Your instructions: Search the entries for the word "Topic" and report each line that has it.

━━━━━ Task inputs

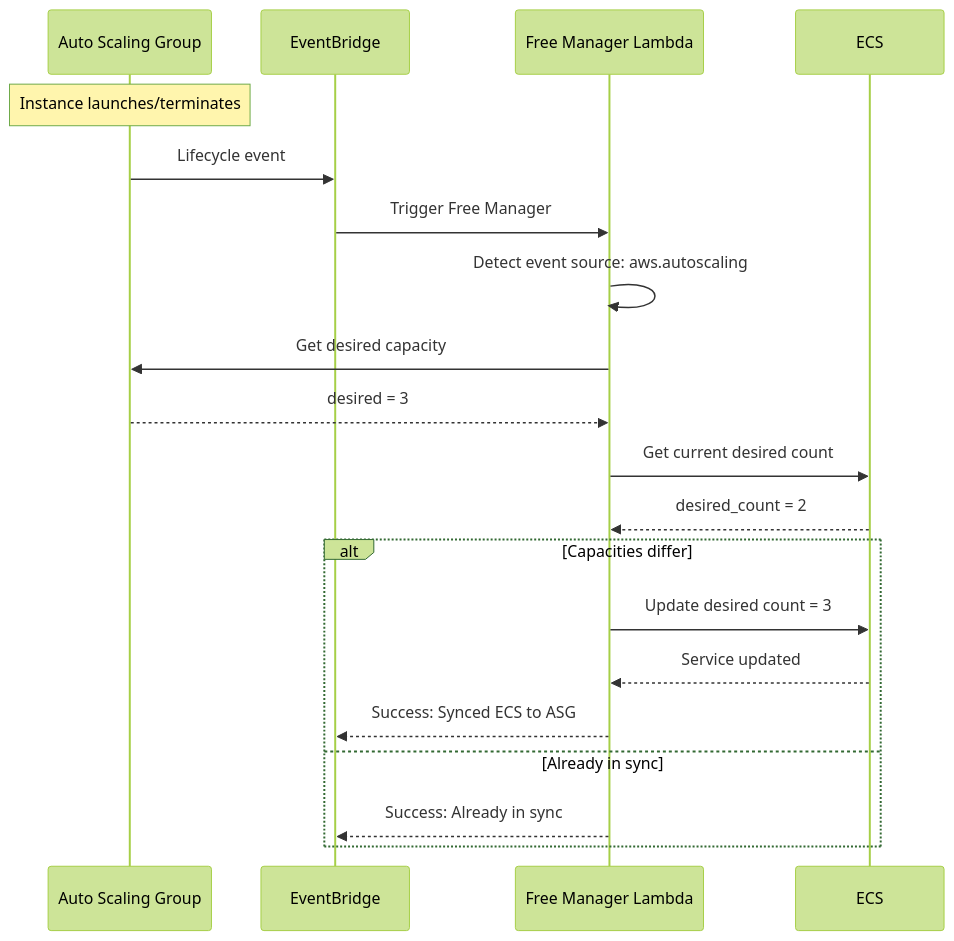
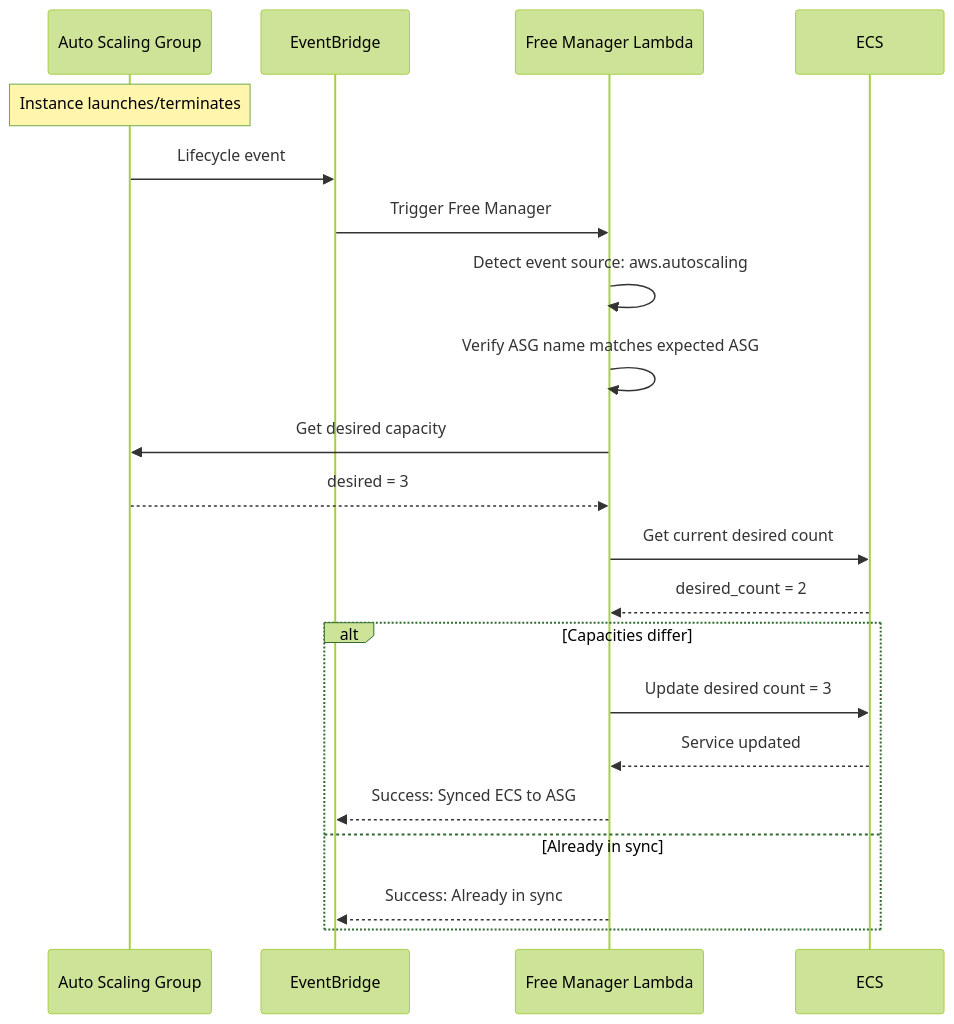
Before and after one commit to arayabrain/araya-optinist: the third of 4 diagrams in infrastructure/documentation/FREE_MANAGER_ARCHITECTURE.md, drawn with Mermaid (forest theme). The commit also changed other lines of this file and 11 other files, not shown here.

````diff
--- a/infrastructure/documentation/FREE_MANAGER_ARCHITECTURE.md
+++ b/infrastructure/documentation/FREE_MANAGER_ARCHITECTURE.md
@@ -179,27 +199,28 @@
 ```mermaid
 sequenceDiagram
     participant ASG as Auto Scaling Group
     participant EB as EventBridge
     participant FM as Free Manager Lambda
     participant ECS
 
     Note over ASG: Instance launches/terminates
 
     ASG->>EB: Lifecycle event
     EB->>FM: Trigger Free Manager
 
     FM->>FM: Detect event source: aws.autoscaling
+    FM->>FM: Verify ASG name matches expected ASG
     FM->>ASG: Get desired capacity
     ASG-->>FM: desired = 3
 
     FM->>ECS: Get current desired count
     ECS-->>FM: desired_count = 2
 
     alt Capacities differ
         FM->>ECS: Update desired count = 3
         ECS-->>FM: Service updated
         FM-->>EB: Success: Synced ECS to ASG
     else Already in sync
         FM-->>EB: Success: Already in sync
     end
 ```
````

━━━━━━━━━━
━━━━━ Task inputs

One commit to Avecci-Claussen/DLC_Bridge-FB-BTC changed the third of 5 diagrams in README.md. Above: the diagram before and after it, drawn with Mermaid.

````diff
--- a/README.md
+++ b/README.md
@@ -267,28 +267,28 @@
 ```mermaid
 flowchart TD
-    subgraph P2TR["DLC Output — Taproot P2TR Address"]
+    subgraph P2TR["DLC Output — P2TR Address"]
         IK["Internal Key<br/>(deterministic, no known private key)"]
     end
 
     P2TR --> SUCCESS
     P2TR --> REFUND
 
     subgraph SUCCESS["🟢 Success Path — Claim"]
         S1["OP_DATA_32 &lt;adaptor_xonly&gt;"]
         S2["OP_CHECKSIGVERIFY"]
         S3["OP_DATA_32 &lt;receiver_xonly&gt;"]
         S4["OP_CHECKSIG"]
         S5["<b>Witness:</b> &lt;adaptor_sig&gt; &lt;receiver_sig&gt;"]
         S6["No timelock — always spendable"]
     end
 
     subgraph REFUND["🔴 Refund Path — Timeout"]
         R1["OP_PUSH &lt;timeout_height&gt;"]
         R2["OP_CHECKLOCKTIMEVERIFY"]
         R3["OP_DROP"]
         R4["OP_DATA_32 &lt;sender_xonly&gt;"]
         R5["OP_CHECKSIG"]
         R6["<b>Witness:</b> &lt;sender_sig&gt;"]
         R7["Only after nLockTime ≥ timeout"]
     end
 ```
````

━━━━━━━━━━
━━━━━ Task inputs

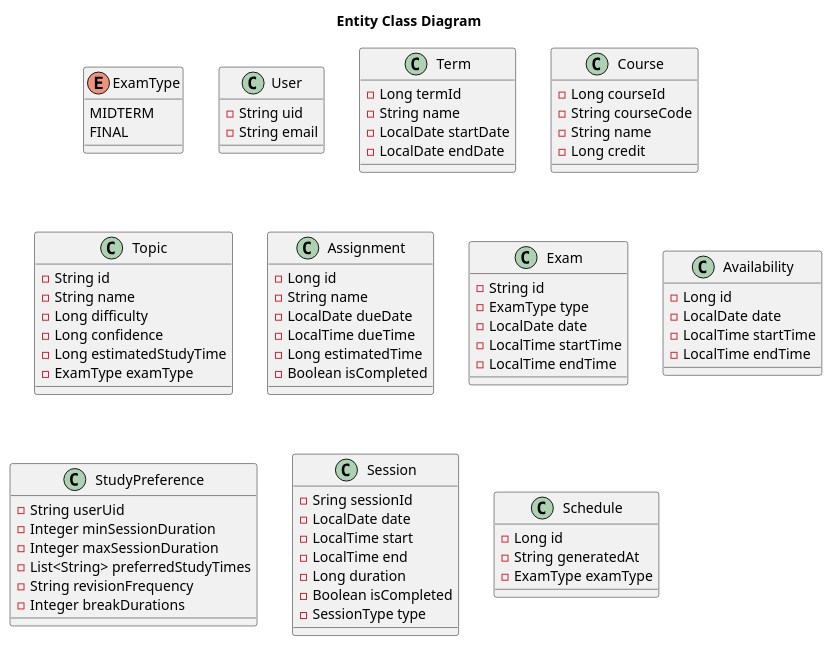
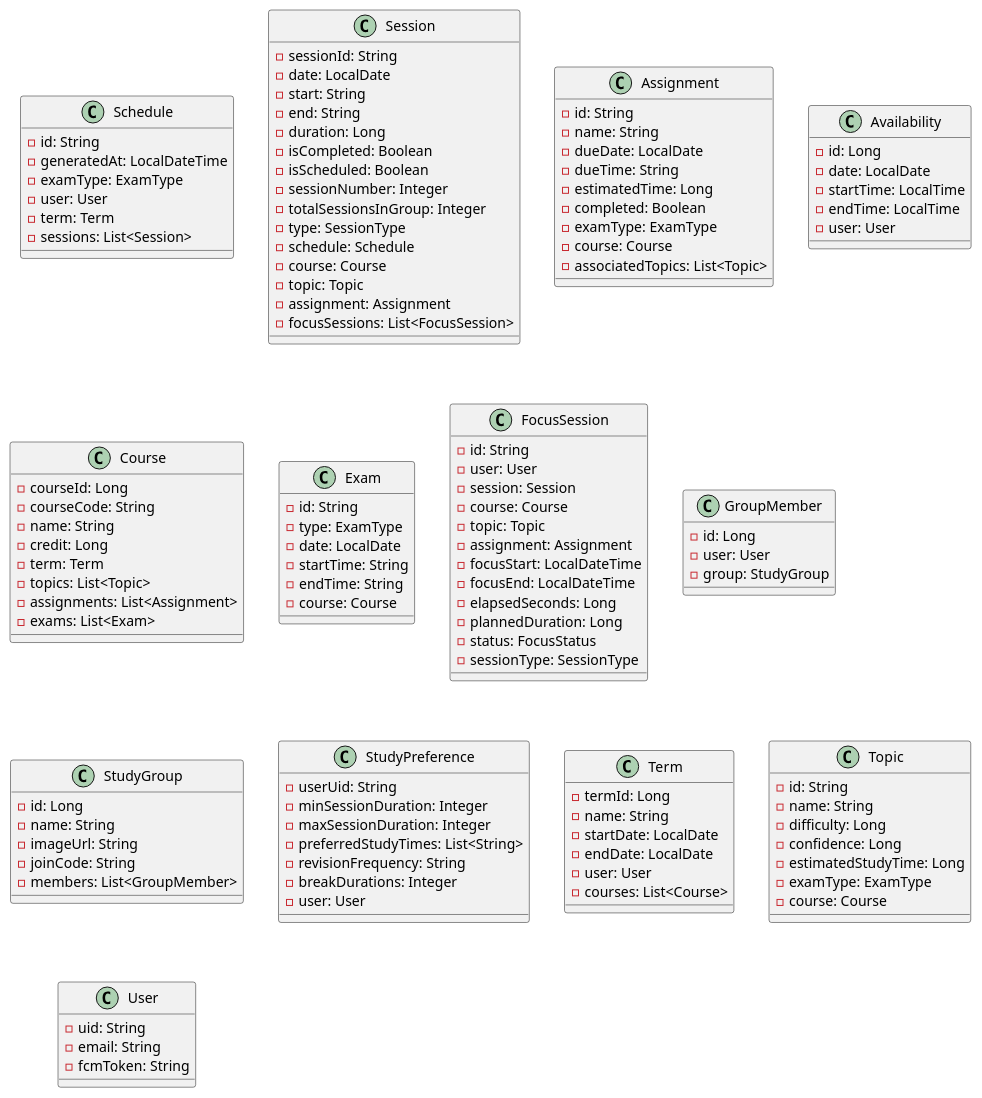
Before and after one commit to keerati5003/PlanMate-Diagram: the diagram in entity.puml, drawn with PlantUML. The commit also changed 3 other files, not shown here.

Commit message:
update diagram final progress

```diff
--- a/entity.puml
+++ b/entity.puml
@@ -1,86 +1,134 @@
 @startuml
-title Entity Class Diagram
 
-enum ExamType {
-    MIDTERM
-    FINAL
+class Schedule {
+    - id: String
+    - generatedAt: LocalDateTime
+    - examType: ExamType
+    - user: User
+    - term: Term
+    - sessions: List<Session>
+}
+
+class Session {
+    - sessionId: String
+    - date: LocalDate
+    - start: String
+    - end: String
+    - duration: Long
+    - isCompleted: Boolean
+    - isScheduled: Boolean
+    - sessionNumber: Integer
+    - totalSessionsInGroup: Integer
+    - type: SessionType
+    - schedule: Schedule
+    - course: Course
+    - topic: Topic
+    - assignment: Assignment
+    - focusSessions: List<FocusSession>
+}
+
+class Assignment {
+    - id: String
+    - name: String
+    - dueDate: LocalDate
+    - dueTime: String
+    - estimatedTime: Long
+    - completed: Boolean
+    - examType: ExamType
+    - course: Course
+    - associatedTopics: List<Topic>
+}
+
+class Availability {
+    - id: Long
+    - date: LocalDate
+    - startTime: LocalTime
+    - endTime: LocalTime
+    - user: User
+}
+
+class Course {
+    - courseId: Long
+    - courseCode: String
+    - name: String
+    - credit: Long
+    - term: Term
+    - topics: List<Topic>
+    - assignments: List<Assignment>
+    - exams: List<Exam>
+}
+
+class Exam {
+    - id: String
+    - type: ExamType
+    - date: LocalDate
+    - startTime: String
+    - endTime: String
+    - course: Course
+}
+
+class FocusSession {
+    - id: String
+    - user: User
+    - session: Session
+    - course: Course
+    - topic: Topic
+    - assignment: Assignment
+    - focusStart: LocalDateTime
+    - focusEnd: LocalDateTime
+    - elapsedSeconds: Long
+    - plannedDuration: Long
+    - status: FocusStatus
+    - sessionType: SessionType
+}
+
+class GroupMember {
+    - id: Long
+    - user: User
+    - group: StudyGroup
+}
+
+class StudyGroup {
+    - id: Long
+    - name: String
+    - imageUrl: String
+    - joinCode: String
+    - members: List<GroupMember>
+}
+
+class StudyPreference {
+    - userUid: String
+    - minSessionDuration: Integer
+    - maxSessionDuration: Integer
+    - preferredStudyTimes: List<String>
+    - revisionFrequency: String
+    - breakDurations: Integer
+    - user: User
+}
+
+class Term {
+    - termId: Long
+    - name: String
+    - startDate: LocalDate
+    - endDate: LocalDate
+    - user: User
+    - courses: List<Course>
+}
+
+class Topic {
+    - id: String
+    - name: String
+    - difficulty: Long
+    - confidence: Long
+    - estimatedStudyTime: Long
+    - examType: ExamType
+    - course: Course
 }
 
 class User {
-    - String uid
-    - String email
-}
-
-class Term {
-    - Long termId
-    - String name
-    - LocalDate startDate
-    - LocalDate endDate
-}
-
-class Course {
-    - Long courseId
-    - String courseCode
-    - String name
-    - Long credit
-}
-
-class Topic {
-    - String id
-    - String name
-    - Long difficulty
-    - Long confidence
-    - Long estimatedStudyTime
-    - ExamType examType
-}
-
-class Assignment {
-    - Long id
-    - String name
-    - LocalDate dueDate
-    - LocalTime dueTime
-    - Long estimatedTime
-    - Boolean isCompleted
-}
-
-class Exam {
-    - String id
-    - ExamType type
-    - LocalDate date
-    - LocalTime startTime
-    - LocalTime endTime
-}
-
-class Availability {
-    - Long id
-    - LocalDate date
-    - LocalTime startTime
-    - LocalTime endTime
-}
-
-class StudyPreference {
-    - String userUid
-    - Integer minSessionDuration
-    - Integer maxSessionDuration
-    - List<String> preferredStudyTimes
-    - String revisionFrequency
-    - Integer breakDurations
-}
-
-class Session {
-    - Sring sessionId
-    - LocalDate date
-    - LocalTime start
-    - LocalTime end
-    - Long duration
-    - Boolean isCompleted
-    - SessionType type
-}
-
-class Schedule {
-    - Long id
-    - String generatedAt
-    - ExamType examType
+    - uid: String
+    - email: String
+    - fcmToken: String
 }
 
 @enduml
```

━━━━━━━━━━

Completed exercise:
+    - topic: Topic
+    - associatedTopics: List<Topic>
+    - topics: List<Topic>
+    - topic: Topic
+class Topic {
-class Topic {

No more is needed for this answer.